Back in December, journalist requests for trends and resolutions was particularly popular, with ‘2024’ the top keyword. That proved to be the same in January, with the year being included in 11.5% of the total requests. Journalists were still searching for ‘trends’ (which featured in nearly 3% of the January enquiries) and ‘resolution’ (which appeared in just over 1%).

The variation in what topic they were looking to cover though was wide. Enquiries included 2024 oil and gas industry trends; curtain and blind trends for 2024; maritime experts to predict industry trends for 2024; comments on tech layoffs so far in 2024; and possible trends for the year ahead.

Outlets looking for new year trends were diverse, too, with The Grocer, PA Media, IT Pro, GB News, The Independent, Verdict, and Red magazine all sending requests. The amount of enquiries with the keyword ‘2024’ will likely decline from now. However, there will still be opportunities to get experts and information around trends out, probably based around the seasons. Topics like fashion, gardening, travel, skincare, and technology could be focus points.

The healthy lifestyle

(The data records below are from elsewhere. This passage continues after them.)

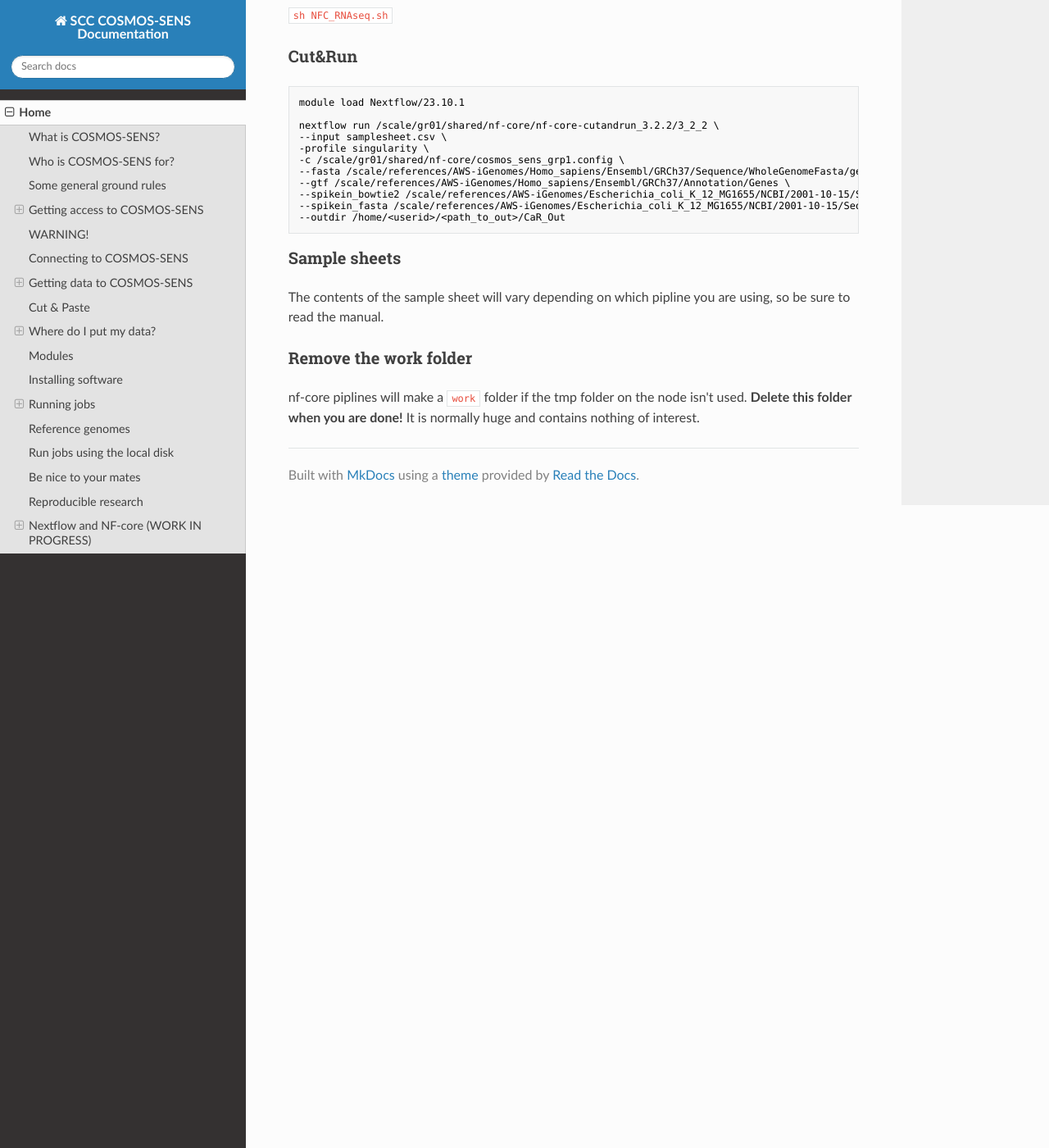
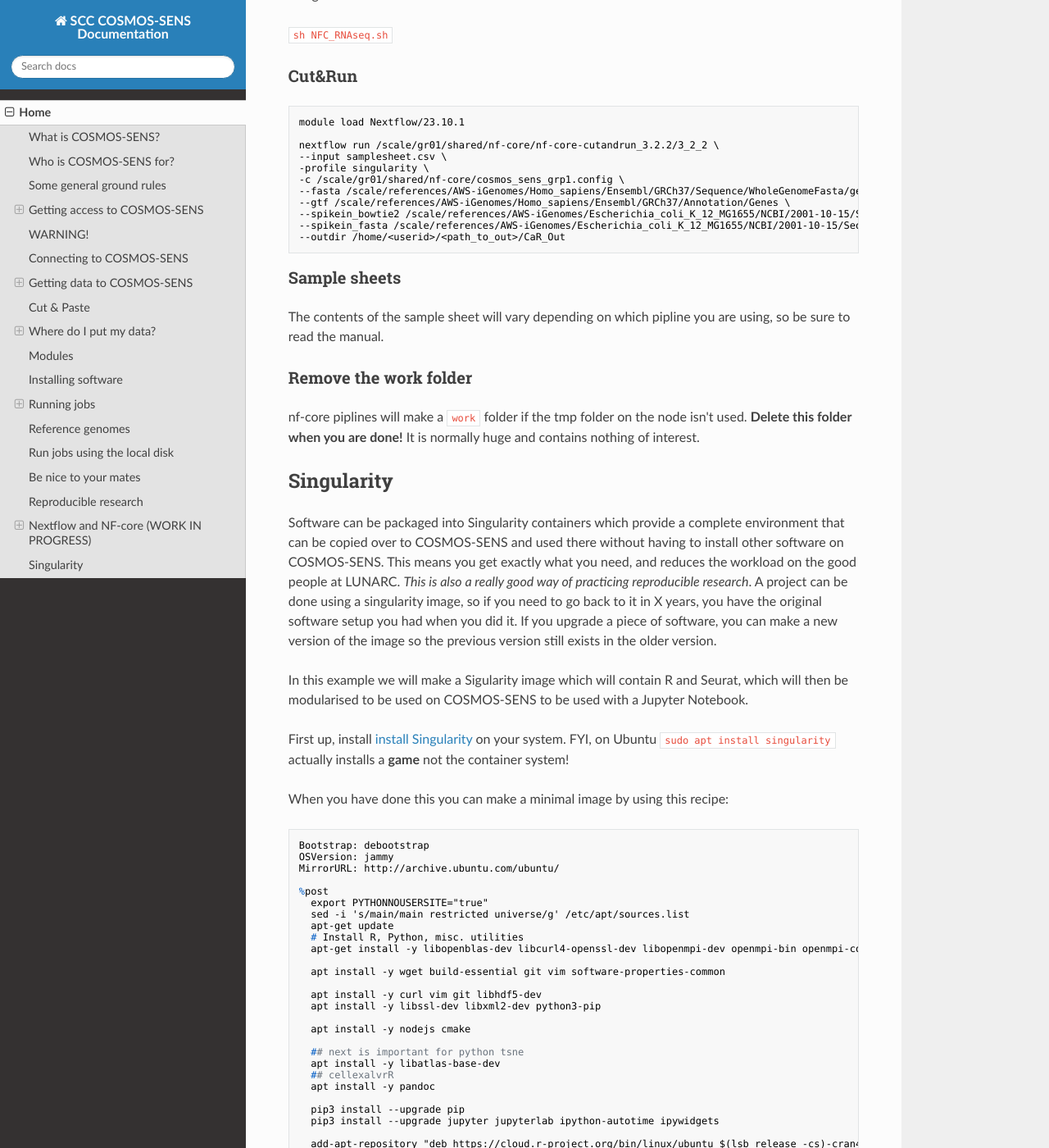
Before and after one commit to sccbioinformatics/SCC_CSENS_docs, an MkDocs documentation site: the page built from docs/index.md, in a window 1280 px wide and 1400 px high, scrolled down 10501 px. Shown: the whole window at 82% size. Built offline with MkDocs 1.6.1, drawn with Linux system fonts in a browser that asks for light colours; nearby versions of some CDN libraries; some of the changed text lies outside the part shown.

Commit message:
signup order

````diff
--- a/docs/index.md
+++ b/docs/index.md
@@ -38,17 +38,20 @@
 
 Left menu under "Accounts". Fill out the details correctly and use your mobile number. This will be needed for 2-factor authentication.
 
-### 3) Sign the agreement
+### 3) Request a Static IP address
+
+**This is important, do this straight after step 2**. As a further layer of security we employ IP address filtering to make sure only authorised users can establish a connection to COSMOS-SENS. While the above is being done, contact LDC (servicedesk@lu.se) and request a fixed IP address for your VPN. When you have this, email it to Shamit for communicaton to LUNARC so it can be whitelisted. If you work on a machine connected by a cable to the wall at the BMC too, ask LDC to fix the IP adress for your port number. **Communicate this IP adress at the same time so both VPN and fixed port IPs can be whitelisted**.
+
+
+### 4) Sign the agreement
 
 **LUNARC will send you a digital agreement that you will need sign vie Lucat**. When you have done this someone from LUNARC will contact you with your password.
 
-### 4) Setup 2FA
+### 5) Setup 2FA
 
 LUNARC also uses two-factor authentication using Pocket Pass. Follow the instructions [here](https://lunarc-documentation.readthedocs.io/en/latest/getting_started/authenticator_howto/) to set this up.
 
-### 5) Request a Static IP address
 
-This is important. As a further layer of security we employ IP address filtering to make sure only authorised users can establish a connection to COSMOS-SENS. While the above is being done, contact LDC (servicedesk@lu.se) and request a fixed IP address for your VPN. When you have this, email it to Shamit for communicaton to LUNARC so it can be whitelisted. If you work on a machine connected by a cable to the wall at the BMC too, ask LDC to fix the IP adress for your port number. **Communicate this IP adress at the same time so both VPN and fixed port IPs can be whitelisted**.
 
 ### 6) Setup the VPN on your laptop/workstation
 
@@ -398,3 +401,112 @@
 
 ### Remove the work folder
 nf-core piplines will make a `work` folder if the tmp folder on the node isn't used. **Delete this folder when you are done!** It is normally huge and contains nothing of interest.
+
+## Singularity
+
+Software can be packaged into Singularity containers which provide a complete environment that can be copied over to COSMOS-SENS and used there without having to install other software on COSMOS-SENS. This means you get exactly what you need, and reduces the workload on the good people at LUNARC. *This is also a really good way of practicing reproducible research*. A project can be done using a singularity image, so if you need to go back to it in X years, you have the original software setup you had when you did it. If you upgrade a piece of software, you can make a new version of the image so the previous version still exists in the older version.
+
+In this example we will make a Sigularity image which will contain R and Seurat, which will then be modularised to be used on COSMOS-SENS to be used with a Jupyter Notebook.
+
+First up, install [install Singularity](https://docs.sylabs.io/guides/3.0/user-guide/installation.html) on your system. FYI, on Ubuntu `sudo apt install singularity` actually installs a **game** not the container system!
+
+
+When you have done this you can make a minimal image by using this recipe:
+
+
+```shell
+Bootstrap: debootstrap
+OSVersion: jammy
+MirrorURL: http://archive.ubuntu.com/ubuntu/
+
+%post
+  export PYTHONNOUSERSITE="true"
+  sed -i 's/main/main restricted universe/g' /etc/apt/sources.list
+  apt-get update
+  # Install R, Python, misc. utilities
+  apt-get install -y libopenblas-dev libcurl4-openssl-dev libopenmpi-dev openmpi-bin openmpi-common openmpi-doc openssh-client openssh-server
+
+  apt install -y wget build-essential git vim software-properties-common
+
+  apt install -y curl vim git libhdf5-dev
+  apt install -y libssl-dev libxml2-dev python3-pip
+
+  apt install -y nodejs cmake
+
+  ## next is important for python tsne
+  apt install -y libatlas-base-dev
+  ## cellexalvrR
+  apt install -y pandoc
+
+  pip3 install --upgrade pip
+  pip3 install --upgrade jupyter jupyterlab ipython-autotime ipywidgets
+
+  add-apt-repository "deb https://cloud.r-project.org/bin/linux/ubuntu $(lsb_release -cs)-cran40/"
+  wget -qO- https://cloud.r-project.org/bin/linux/ubuntu/marutter_pubkey.asc | tee -a /etc/apt/trusted.gpg.d/cran_ubuntu_key.asc
+  add-apt-repository "deb https://cloud.r-project.org/bin/linux/ubuntu $(lsb_release -cs)-cran40/"
+
+  apt  install -y r-cran-irkernel r-cran-irdisplay r-cran-seurat python3-ipykernel
+
+  apt clean
+
+  mkdir /workspace
+  echo "jupyter lab --port 9734 --ip=0.0.0.0 --allow-root --no-browser" > /workspace/launch_jupyter.sh
+  chmod +x /workspace/launch_jupyter.sh
+
+%runscript
+  /workspace/launch_jupyter.sh
+
+%environment
+    export PYTHONNOUSERSITE="true"
+    export MYVAR="Hello"
+```
+
+This will take the Ubunutu "Jammy" release and install build essentials, Python, base R (4.3), and jupyter notebooks. It will also prep a file `launch_jupyter.sh` that is invoked to open a notebook when the image is used.
+
+To build the image from this recipe:
+
+`sudo singularity build --sandbox sandbox  minimal_recipe.txt`
+
+We can now shell into the image to install more programs as needed:
+
+``singularity shell --fakeroot -w sandbox/``
+
+At this point you treat it like any other Ubunutu distro. For example updating all the distro pacakages:
+
+```
+sudo apt update
+sudo apt upgrade
+```
+
+If libraries are missing you can install them via `apt` for example as you need them.
+
+After shelling in you can start R:
+
+```
+Apptainer> R
+
+R version 4.1.2 (2021-11-01) -- "Bird Hippie"
+Copyright (C) 2021 The R Foundation for Statistical Computing
+Platform: x86_64-pc-linux-gnu (64-bit)
+
+R is free software and comes with ABSOLUTELY NO WARRANTY.
+You are welcome to redistribute it under certain conditions.
+Type 'license()' or 'licence()' for distribution details.
+
+R is a collaborative project with many contributors.
+Type 'contributors()' for more information and
+'citation()' on how to cite R or R packages in publications.
+
+Type 'demo()' for some demos, 'help()' for on-line help, or
+'help.start()' for an HTML browser interface to help.
+Type 'q()' to quit R.
+
+```
+
+and then install eveything you need. For example Seurat v4:
+
+```shell
+> update.packages(ask = FALSE, checkBuilt = TRUE)
+> install.packages(devtools)
+
+```
````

The prediction in last month’s overview that keywords like ‘fitness’ and ‘wellbeing’ would feature regularly turned out to be correct, but it was ‘healthy’ that appeared the most. Just under 11% of all requests in January contained the keyword as journalists focused heavily on lifestyle content. ‘Fitness’ was in over 3% of enquiries and ‘wellbeing’ cropped up in a little under 2%.

The Health category therefore enjoyed a big boost in the number of requests and was the second most popular on the service after Women’s Interest & Beauty. This is unsurprising as there was both Dry January and Veganuary last month. It meant lots of enquiries were looking for experts such as dieticians, nutritionists, personal trainers, and doctors.

Requests around mental health and experts in that field also did well, with ‘mental health’ as a keyphrase occuring in 2% of the total January enquiries. This could have been to tie in with Time to Talk Day. However, mental health and requests for experts in general on health are a regular occurrence on the Enquiry Service. If you are an expert or have a client that is in this field, there will be more opportunities in the next few months.

What journalists were using the service?

In January, 55% of the journalists that sent an enquiry were staff journalists. Freelance journalists were second on 27%. They mainly came from consumer media titles (39%), followed by national newspaper and current affairs outlets on 18%. Trade, business, and professional media accounted for 12% of the requests in January.

The enquiries for a spokesperson or expert made up just under 40% of the total last month. 20% of journalists were looking for information for an article, with 11% requesting review products and 9% trying to find case studies. Seven of the top ten outlets in January were national press with the other three coming from consumer media.

Opportunities for PRs in February and beyond

There is likely to be a big increase in the amount of requests around products and gift guides for Mother’s Day (10 March). 2% of requests in January already contained this key phrase. This will in turn mean a rise in the amount of enquiries for the Women’s Interest & Beauty category. Food & Drink could also see a boost and we will see ‘Easter’ as a new keyword as journalists look to get ahead with coverage for that holiday in March.

Experts will also be in demand with February being LGTBQ+ History Month. Plus, March is both Prostate Cancer Awareness and Ovarian Cancer Awareness Month. That coinciding with coverage of the King’s cancer diagnosis means that doctors and medical experts should be in demand by journalists at both national press and broadcast outlets.

Start getting requests like these from UK journalists and broadcasters straight to your inbox by signing up for the Journalist Enquiry Service.

Want more information on getting the most out of the service? Read our advice piece ‘How to respond to journalist enquiries’.